* REQUIRED ACTION *
Search the records for the string "with", then copy each line that has it.
----
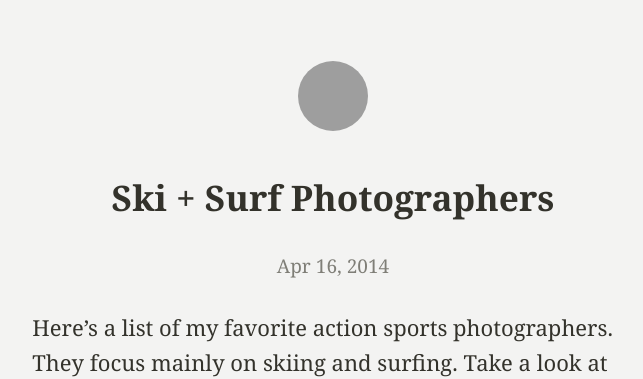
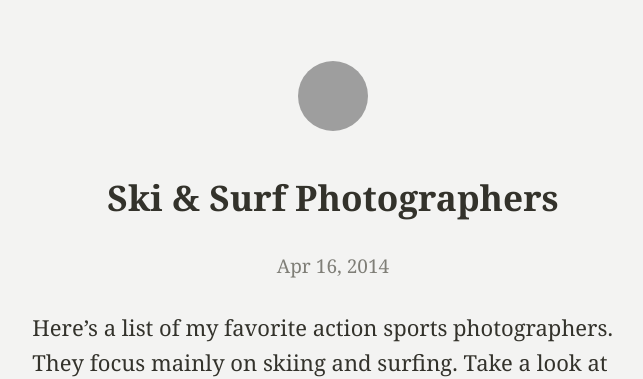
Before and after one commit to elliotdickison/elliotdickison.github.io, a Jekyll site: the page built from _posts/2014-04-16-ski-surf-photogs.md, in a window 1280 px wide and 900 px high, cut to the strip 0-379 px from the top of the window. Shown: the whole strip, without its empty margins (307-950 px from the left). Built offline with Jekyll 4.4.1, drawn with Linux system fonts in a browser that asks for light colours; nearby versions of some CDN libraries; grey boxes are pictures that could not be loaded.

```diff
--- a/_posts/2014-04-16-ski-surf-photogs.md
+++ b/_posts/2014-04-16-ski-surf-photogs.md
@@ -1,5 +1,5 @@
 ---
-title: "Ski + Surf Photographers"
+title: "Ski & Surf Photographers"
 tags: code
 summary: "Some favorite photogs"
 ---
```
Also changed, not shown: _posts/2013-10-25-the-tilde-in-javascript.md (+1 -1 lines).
----
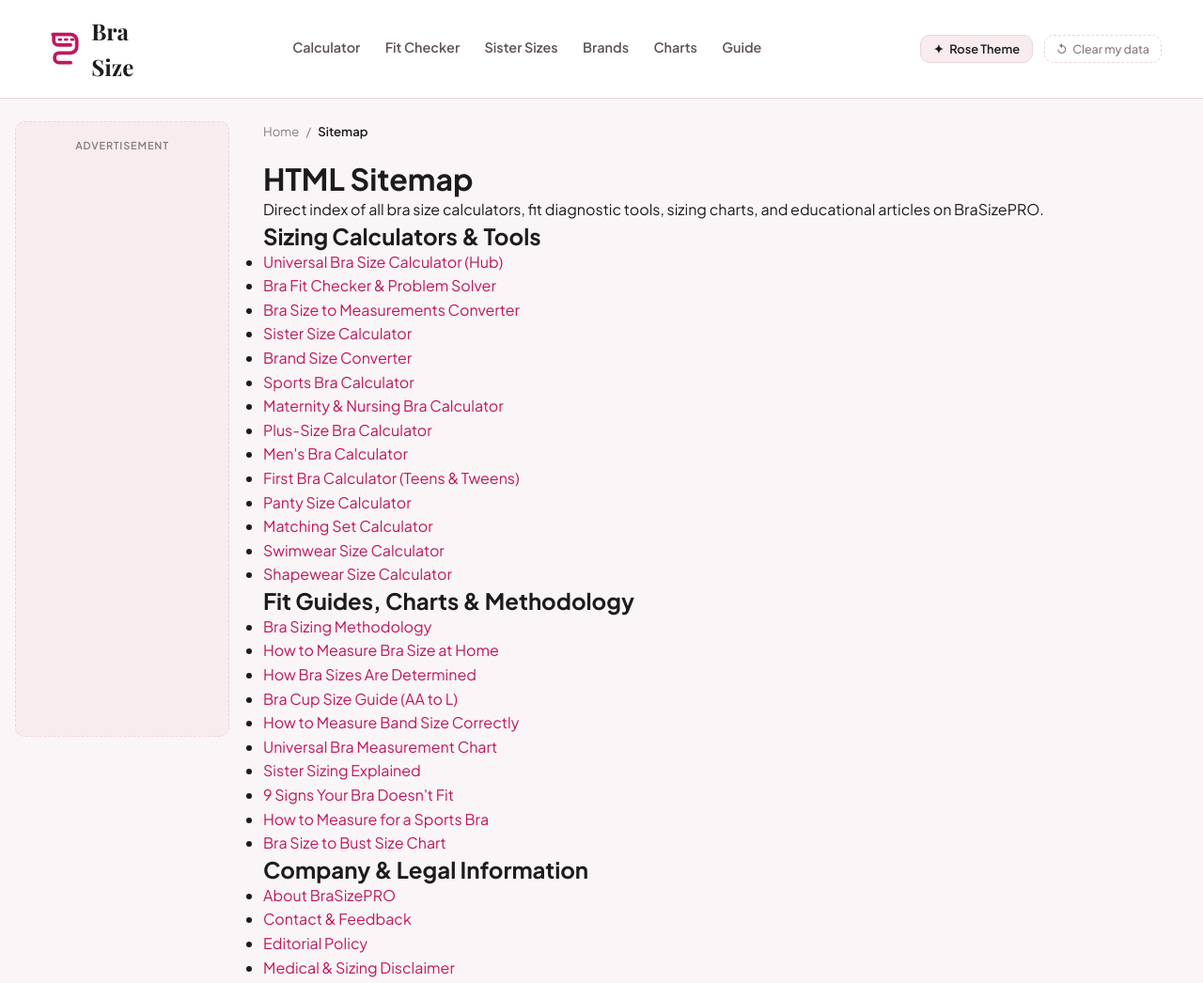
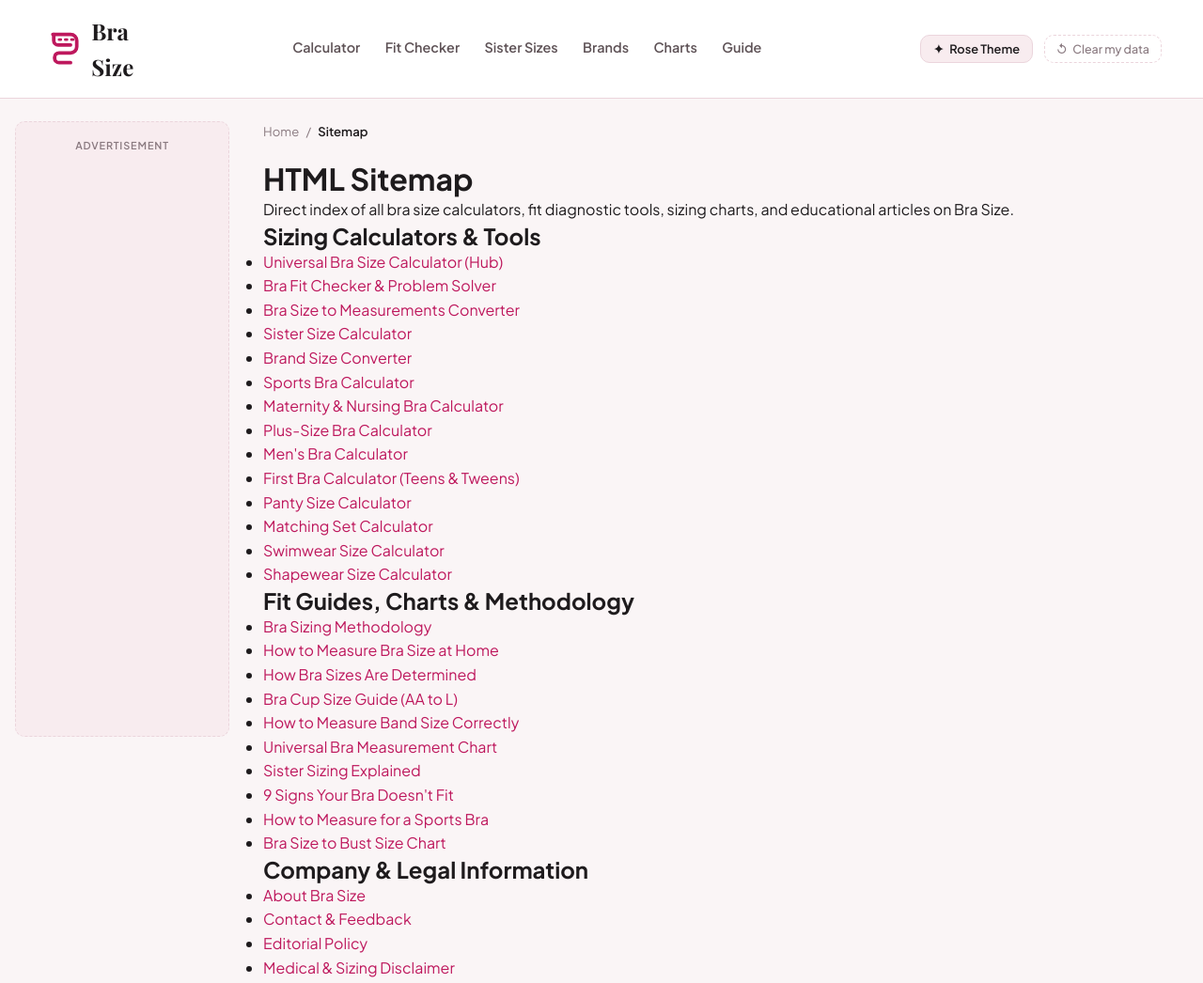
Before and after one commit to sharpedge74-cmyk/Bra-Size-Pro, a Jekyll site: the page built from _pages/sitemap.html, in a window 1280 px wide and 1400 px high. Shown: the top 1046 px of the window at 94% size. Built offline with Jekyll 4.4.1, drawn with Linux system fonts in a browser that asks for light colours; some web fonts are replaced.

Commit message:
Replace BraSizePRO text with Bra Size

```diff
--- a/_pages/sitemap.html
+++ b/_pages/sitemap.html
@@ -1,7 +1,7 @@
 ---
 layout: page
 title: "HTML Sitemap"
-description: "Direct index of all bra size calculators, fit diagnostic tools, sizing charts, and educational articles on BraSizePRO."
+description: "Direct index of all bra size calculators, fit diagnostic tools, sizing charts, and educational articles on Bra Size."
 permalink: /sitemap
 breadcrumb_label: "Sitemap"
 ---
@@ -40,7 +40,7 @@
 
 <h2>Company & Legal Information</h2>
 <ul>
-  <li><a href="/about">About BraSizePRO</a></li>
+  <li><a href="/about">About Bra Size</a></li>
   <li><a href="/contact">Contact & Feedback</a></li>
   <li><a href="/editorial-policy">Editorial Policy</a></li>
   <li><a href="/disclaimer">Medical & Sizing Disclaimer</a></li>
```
----
* SOLUTION *
Before and after one commit to elliotdickison/elliotdickison.github.io, a Jekyll site: the page built from _posts/2014-04-16-ski-surf-photogs.md, in a window 1280 px wide and 900 px high, cut to the strip 0-379 px from the top of the window. Shown: the whole strip, without its empty margins (307-950 px from the left). Built offline with Jekyll 4.4.1, drawn with Linux system fonts in a browser that asks for light colours; nearby versions of some CDN libraries; grey boxes are pictures that could not be loaded.
Before and after one commit to sharpedge74-cmyk/Bra-Size-Pro, a Jekyll site: the page built from _pages/sitemap.html, in a window 1280 px wide and 1400 px high. Shown: the top 1046 px of the window at 94% size. Built offline with Jekyll 4.4.1, drawn with Linux system fonts in a browser that asks for light colours; some web fonts are replaced.
Replace BraSizePRO text with Bra Size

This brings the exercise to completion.